I had just started reading Andra’s second book when out of the blue, I received an email from Andra Watkins herself.  Anne Becker had suggested she contact me about hosting an author’s night at our bed and breakfast.

At first, I was like – What? We can’t afford to host a New York Times best-selling author! I almost responded, politely of course, without opening her proposal. But I loved Andra’s books, so I couldn’t resist.  I opened the document, and my concerns amplified — What? We can’t accommodate 100 people! But then I thought about the flotsam-or-jetsam Wilkinson plates and how that one book connected me to Anne, and how one book connected Anne to Andra, and Andra to me. The river takes, the river gives. It’s my turn to keep it flowing.

Sponsored by Between Water & Main Bed & Breakfast, Andra Watkins will be coming to Belhaven’s Wilkinson Center, 144 W. Main St., Sun., Feb. 11, 2018, 3-4 p.m., to present “I Walked 444 Miles to Make a Memory,” a hilarious, motivational program about her New York Times best-selling memoir “Not Without My Father.” Book sales and signing to follow. Tickets are $10 and can be reserved by calling 252-943-0367.

 

Love, Mom

 

Today he turns 30. The child who made me a mother.

4:50 a.m. was the defining moment. Just like that, I went from Gail to Kyle’s mom. Later I would be Alex’s mom and Drew’s mom. But this date, hour and minute was my crowning. No matter the titles I earned during my professional career, this is the only one that makes my heart sing.

262,800 hours of on-the-job training, yet I am no expert. It’s impossible. Just when I thought I had it down, the game changed. And it hasn’t stopped changing.

Happy Birthday to the child who proved that McDonald’s food really can bring on labor.
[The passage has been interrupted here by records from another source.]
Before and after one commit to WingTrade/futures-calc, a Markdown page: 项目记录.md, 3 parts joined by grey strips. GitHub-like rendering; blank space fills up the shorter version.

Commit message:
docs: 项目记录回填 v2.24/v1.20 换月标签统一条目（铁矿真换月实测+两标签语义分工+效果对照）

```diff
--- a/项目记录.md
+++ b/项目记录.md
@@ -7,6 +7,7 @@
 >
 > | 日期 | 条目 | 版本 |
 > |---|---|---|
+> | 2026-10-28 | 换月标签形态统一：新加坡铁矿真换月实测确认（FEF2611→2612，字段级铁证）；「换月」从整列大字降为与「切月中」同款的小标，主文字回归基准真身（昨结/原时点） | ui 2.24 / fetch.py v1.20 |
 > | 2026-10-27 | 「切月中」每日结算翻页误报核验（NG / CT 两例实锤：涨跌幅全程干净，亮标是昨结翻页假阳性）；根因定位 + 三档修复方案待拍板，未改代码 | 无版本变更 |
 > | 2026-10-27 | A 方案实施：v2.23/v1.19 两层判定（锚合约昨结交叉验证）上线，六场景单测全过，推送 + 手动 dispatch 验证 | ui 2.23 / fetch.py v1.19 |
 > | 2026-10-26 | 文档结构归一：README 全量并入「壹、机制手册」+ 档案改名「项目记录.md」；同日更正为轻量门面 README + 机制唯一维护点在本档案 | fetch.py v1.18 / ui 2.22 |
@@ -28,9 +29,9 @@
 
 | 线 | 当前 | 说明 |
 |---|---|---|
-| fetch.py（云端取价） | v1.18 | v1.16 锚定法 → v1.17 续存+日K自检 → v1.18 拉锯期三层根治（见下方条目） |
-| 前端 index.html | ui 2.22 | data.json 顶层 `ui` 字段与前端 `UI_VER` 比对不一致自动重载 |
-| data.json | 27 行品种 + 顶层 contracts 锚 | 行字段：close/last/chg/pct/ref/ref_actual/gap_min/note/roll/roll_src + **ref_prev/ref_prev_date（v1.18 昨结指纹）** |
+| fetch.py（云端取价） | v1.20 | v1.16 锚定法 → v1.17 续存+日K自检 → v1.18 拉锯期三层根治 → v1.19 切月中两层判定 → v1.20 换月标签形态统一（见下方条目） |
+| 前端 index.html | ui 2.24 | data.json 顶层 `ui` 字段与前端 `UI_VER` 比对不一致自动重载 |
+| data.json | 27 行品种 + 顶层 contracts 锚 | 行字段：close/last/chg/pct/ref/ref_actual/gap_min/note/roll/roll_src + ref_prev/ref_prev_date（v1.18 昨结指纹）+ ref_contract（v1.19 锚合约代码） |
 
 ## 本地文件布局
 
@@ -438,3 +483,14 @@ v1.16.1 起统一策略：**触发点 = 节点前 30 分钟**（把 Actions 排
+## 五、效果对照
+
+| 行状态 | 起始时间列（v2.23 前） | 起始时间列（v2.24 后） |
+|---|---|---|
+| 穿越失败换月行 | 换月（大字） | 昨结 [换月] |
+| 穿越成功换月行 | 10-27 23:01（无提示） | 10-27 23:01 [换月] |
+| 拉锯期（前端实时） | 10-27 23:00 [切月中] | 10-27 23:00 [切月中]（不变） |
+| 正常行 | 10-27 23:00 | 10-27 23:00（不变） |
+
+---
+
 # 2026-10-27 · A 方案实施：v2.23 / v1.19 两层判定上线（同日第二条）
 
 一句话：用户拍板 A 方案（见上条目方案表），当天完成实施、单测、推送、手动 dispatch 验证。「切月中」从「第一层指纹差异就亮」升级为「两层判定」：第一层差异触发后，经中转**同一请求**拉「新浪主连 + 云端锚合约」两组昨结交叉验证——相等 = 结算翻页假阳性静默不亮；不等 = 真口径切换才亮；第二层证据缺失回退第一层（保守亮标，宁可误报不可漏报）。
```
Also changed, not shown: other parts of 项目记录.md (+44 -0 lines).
Gave new meaning to Labor Day weekend and made Sept. 3 my official Mother’s Day.

A thirtieth birthday warrants a trip to the attic to sort through the baby books and memory box. Among the letters to Santa, report cards, early art projects, achievement ribbons and class photos, there are pages of stories. A journal of things I didn’t want to forget. Minutiae, mostly.

I wanted to remember how you always began sentences with, “I have a good idea.” And “probably” was your favorite response to questions. You were the ultimate polite kid, always saying “thank you” when your friends followed your commands in Simon Says.  One night I had told you that I was going out for the evening and that I would give you a goodnight kiss when I came back. “Okay,” said your three-year-old self to his very pregnant mother. “When I fall sleep, I’ll be turned the right way so you won’t have to bend.” And you were.
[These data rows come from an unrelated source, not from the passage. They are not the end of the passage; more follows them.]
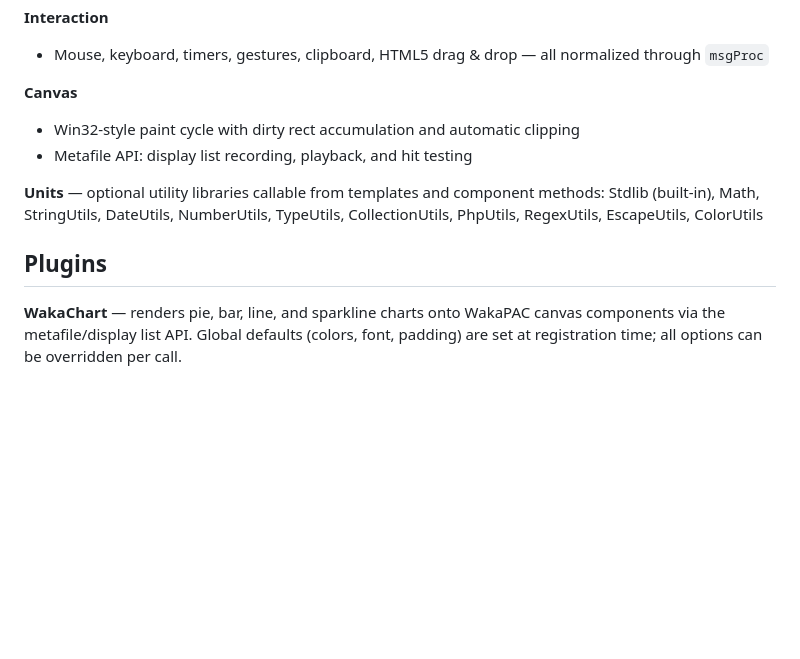
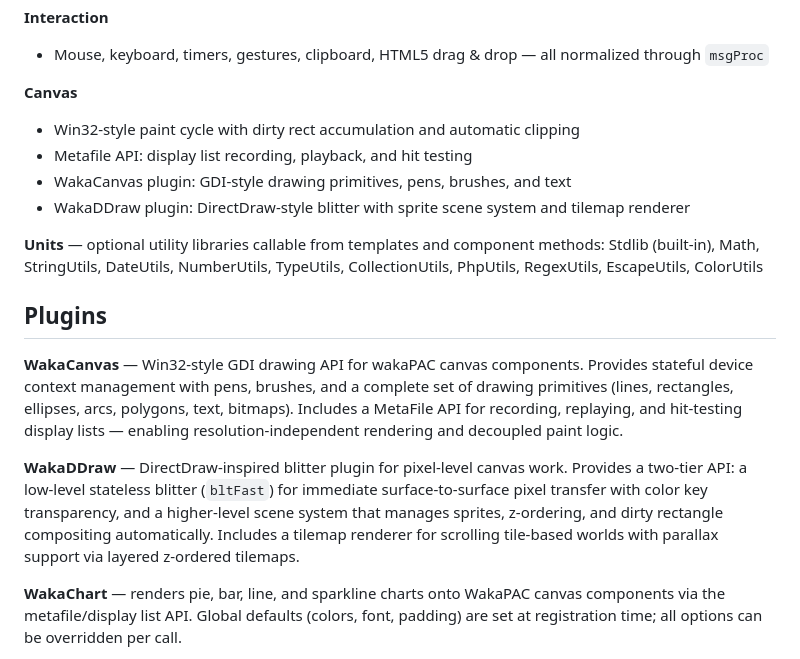
Before and after one commit to quellabs/wakapac, a Markdown page: README.md, the part around the change. GitHub-like rendering; blank space fills up the shorter version.

```diff
--- a/README.md
+++ b/README.md
@@ -42,11 +42,17 @@ Two-way binding, reactive updates, zero configuration.
 **Canvas**
 - Win32-style paint cycle with dirty rect accumulation and automatic clipping
 - Metafile API: display list recording, playback, and hit testing
+- WakaCanvas plugin: GDI-style drawing primitives, pens, brushes, and text
+- WakaDDraw plugin: DirectDraw-style blitter with sprite scene system and tilemap renderer
 
 **Units** — optional utility libraries callable from templates and component methods:
 Stdlib (built-in), Math, StringUtils, DateUtils, NumberUtils, TypeUtils, CollectionUtils, PhpUtils, RegexUtils, EscapeUtils, ColorUtils
 
 ## Plugins
+
+**WakaCanvas** — Win32-style GDI drawing API for wakaPAC canvas components. Provides stateful device context management with pens, brushes, and a complete set of drawing primitives (lines, rectangles, ellipses, arcs, polygons, text, bitmaps). Includes a MetaFile API for recording, replaying, and hit-testing display lists — enabling resolution-independent rendering and decoupled paint logic.
+
+**WakaDDraw** — DirectDraw-inspired blitter plugin for pixel-level canvas work. Provides a two-tier API: a low-level stateless blitter (`bltFast`) for immediate surface-to-surface pixel transfer with color key transparency, and a higher-level scene system that manages sprites, z-ordering, and dirty rectangle compositing automatically. Includes a tilemap renderer for scrolling tile-based worlds with parallax support via layered z-ordered tilemaps.
 
 **WakaChart** — renders pie, bar, line, and sparkline charts onto WakaPAC canvas components via the metafile/display list API. Global defaults (colors, font, padding) are set at registration time; all options can be overridden per call.
 
```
Happy Birthday to the child who was born to serve. Who looked after your brothers beyond all rationale expectation, earning the not-always-complimentary moniker of “third parent.” There was the time you went to the New Jersey Shore with a friend’s family and selflessly spent your allowance on souvenirs for your brothers, who weren’t lucky enough to spend the day at the beach. And the time we took the train from New Jersey to Chicago, and you patiently spent hours teaching your youngest brother how to tie his shoe laces.  And the time …
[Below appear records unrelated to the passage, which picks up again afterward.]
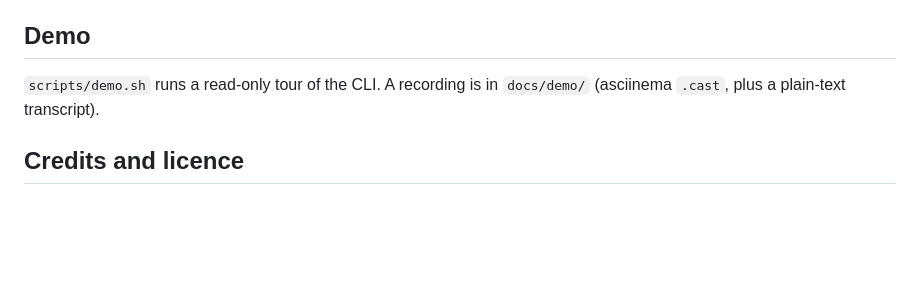
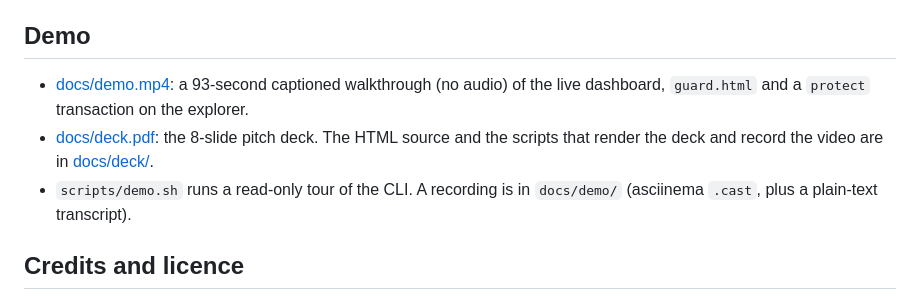
Before and after one commit to northbit-dev/musd-trove-radar, a Markdown page: README.md, the part around the change. Drawn GitHub-style; blank space fills up the shorter version.

Commit message:
Add 8-slide pitch deck and captioned demo video

```diff
--- a/README.md
+++ b/README.md
@@ -244,7 +244,9 @@ Every transaction is simulated before the wallet is asked to sign, and each one
 Not audited, testnet only. [SECURITY.md](SECURITY.md) has the threat model (leaked signatures, front-running, the oracle, nonce consumption, reentrancy) and lists what the guard does not protect against. [docs/security/static-analysis.md](docs/security/static-analysis.md) has the Slither results: no High or Medium findings, and every remaining finding is justified.
 
 ## Demo
-`scripts/demo.sh` runs a read-only tour of the CLI. A recording is in `docs/demo/` (asciinema `.cast`, plus a plain-text transcript).
+* [docs/demo.mp4](docs/demo.mp4): a 93-second captioned walkthrough (no audio) of the live dashboard, `guard.html` and a `protect` transaction on the explorer.
+* [docs/deck.pdf](docs/deck.pdf): the 8-slide pitch deck. The HTML source and the scripts that render the deck and record the video are in [docs/deck/](docs/deck/).
+* `scripts/demo.sh` runs a read-only tour of the CLI. A recording is in `docs/demo/` (asciinema `.cast`, plus a plain-text transcript).
 
 ## Credits and licence
 MUSD contract addresses and ABIs come from [mezo-org/musd](https://github.com/mezo-org/musd) (`solidity/artifacts/deployments/matsnet`, commit da7888a), GPL-3.0. This project is therefore GPL-3.0-or-later. Built with [viem](https://viem.sh).
```
Also changed, not shown: docs/deck/README.md (added, +12 -0 lines), docs/deck/guard-app.png (added), docs/deck/radar.png (added), 5 other files.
Neighborhood baby-sitter, life guard, volunteer firefighter and Emergency Medical Technician. Your roles and responsibilities changed as you grew beyond the world of family and friends and into the community, but your sense of purpose never wavered.

“Would you be upset if I didn’t go to my college graduation ceremony?” asked your teenaged self, who had already passed up senior year of high school for a bridging year at college. You went to Europe instead. Then in your 20s, after a few years of corporate life, you announced you were enrolling in police academy. You didn’t skip that graduation.

Happy Birthday to the man, soon to be a husband, who kick-started my motherhood clock, knocking me head-over-heels into the boundary-less infinity that is love.

May all your dreams come true.